Before this starts to sound like one of the more overwritten chapters of a Greil Marcus book, I’ll get to the point: these genres risk failure for the same reasons that they offer a chance at redefinition. In other words, simply jumping onto the twang bandwagon as it jangles past does not an innovative or expressive record make. And it may be all too easy to let the formal characteristics of each genre in the mix substitute for thoughtfulness and depth in composition. Lucky 57, whose members are all veterans of the Boston indie rock scene, seem to have suffered this pitfall with their first release, Lovely Melancholy.
Which isn’t to say there’s no potential here. In particular, Kip McCloud’s voice has a low, velvety texture that has earned her comparisons to Chrissie Hynde. She hasn’t got Hynde’s attitude or intelligence (and how many of us do?), but with a little more imaginative songwriting, she might at least get in the ballpark. Sue Metro’s lap steel is tasteful without missing any opportunities to up the mournful factor, and Rustle Chud’s guitar is tight and light-fingered enough to make me believe all of the old fashioned licks he keeps serving up, even if they’re a little stale.
Yet there’s still something missing, something that keeps this album from being either lovely or melancholy. Lyrically, the emotions expressed seem to vary between shallowly self-affirming kiss-off numbers (“Done” and “All the Places (You Hide Out)”) and vague blues (“Lee’s World”, “Never Quite Good Enough Blues”). Nowhere do I find the kind of obsessed, haunted quality hinted at in the album’s title — the kind of sadness that perversely fascinates and soothes us.
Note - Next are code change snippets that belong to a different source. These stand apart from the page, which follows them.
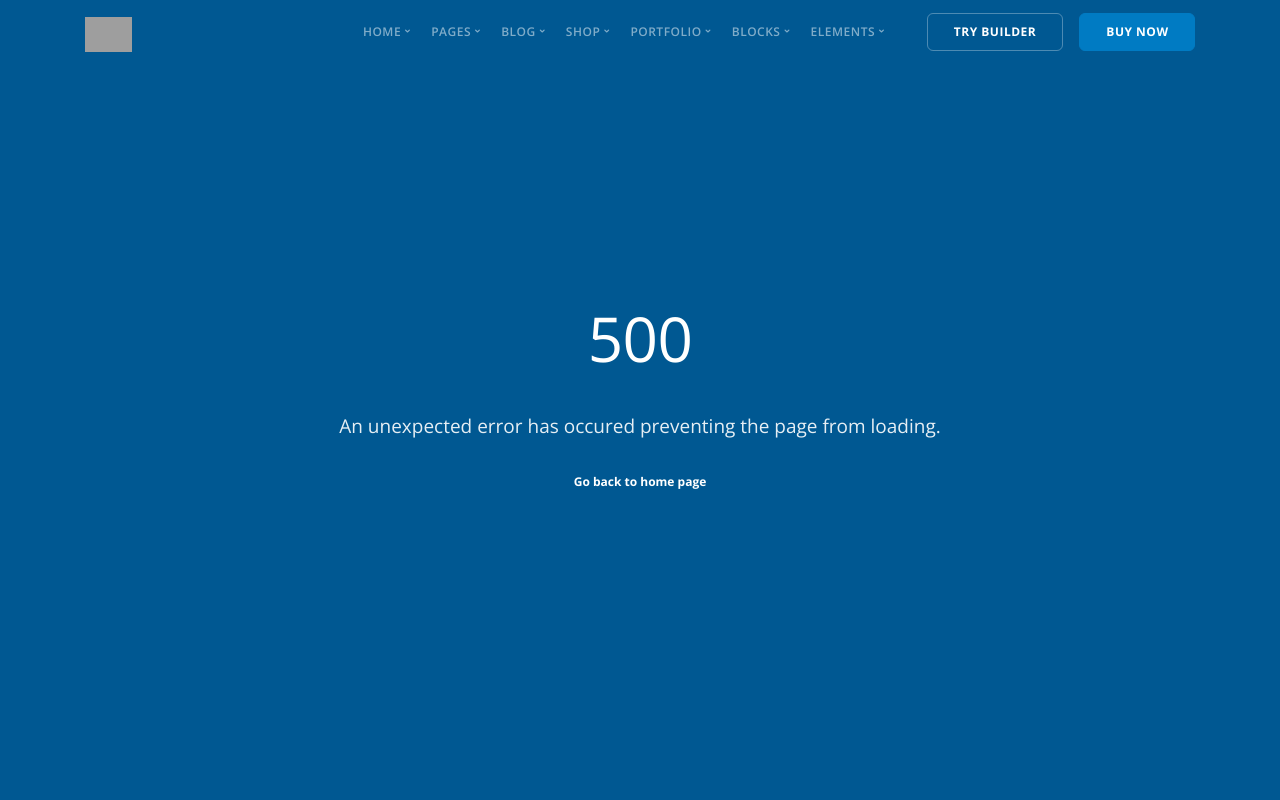
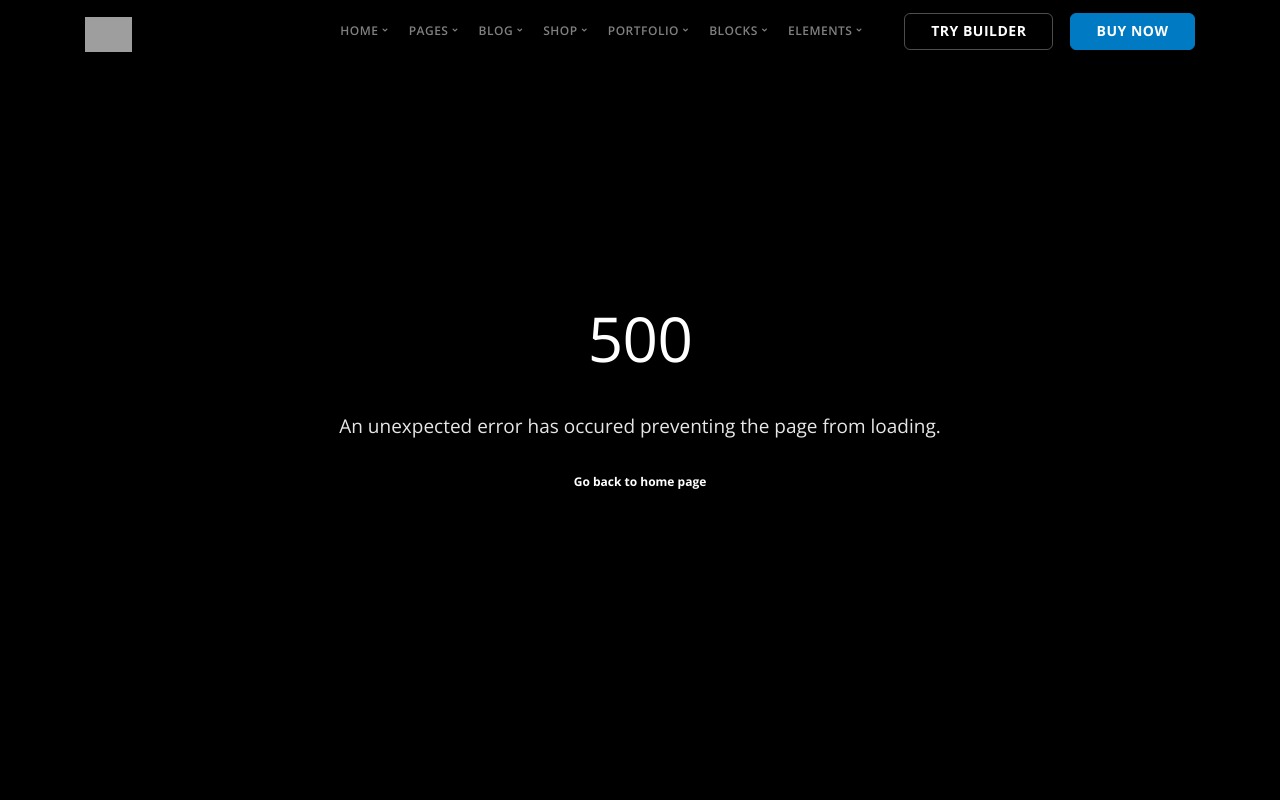
Before and after one commit to rahulbodara/benefitmall, a Django app: template app/templates/500 2.html in a window 1280 px wide. Run offline with Django 3.2, Linux system fonts and the light colour scheme; the template is opened without the code that fills it, so the values that code supplies are empty; grey boxes are pictures that could not be loaded.

Commit message:
Style updates

```diff
--- a/app/static/less/theme-variables.less
+++ b/app/static/less/theme-variables.less
@@ -9,7 +9,7 @@
 @color-primary-1: #31639C;
 @color-primary-2: #465773;
 @color-primary-3: #4A90E2;
-@color-dark: #005892;
+@color-dark: #000000;
 @color-bg-secondary: #FAFAFA;
 @color-on-dark: #FFFFFF;
 
@@ -59,7 +59,7 @@
 
 @ul-line-height: @base-line-height;
 
-@color-body: #666666;
+@color-body: #000000;
 @color-heading: @color-dark;
 
 @heading-uppercase: false;
@@ -88,7 +88,7 @@
 @button-padding-e: @base-line-height *1.5;
 @button-padding-w: @base-line-height *1.5;
 @border-width: 1px;
-@button-text-size: @h6-size;
+@button-text-size: 1em;
 @button-font-weight: 700;
 @button-spacing: @base-line-height;
 
```
Also changed, not shown: app/static/css/theme.css, 1 other file.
Musically, Lucky 57 seems to be at its best when it attempts a sort of Eighties-style rock rough and ready approach, as on “All the Places (You Hide Out)” and “Chance Meeting”. In twangland, however, these guys just don’t seem familiar enough with the genre to really explore it. Perhaps in a few albums (keep listening to that Gram Parsons!) they’ll be comfortable enough to get outside the standard riffs and rhythms and into a place where who they are and how they play come together in a fresh way.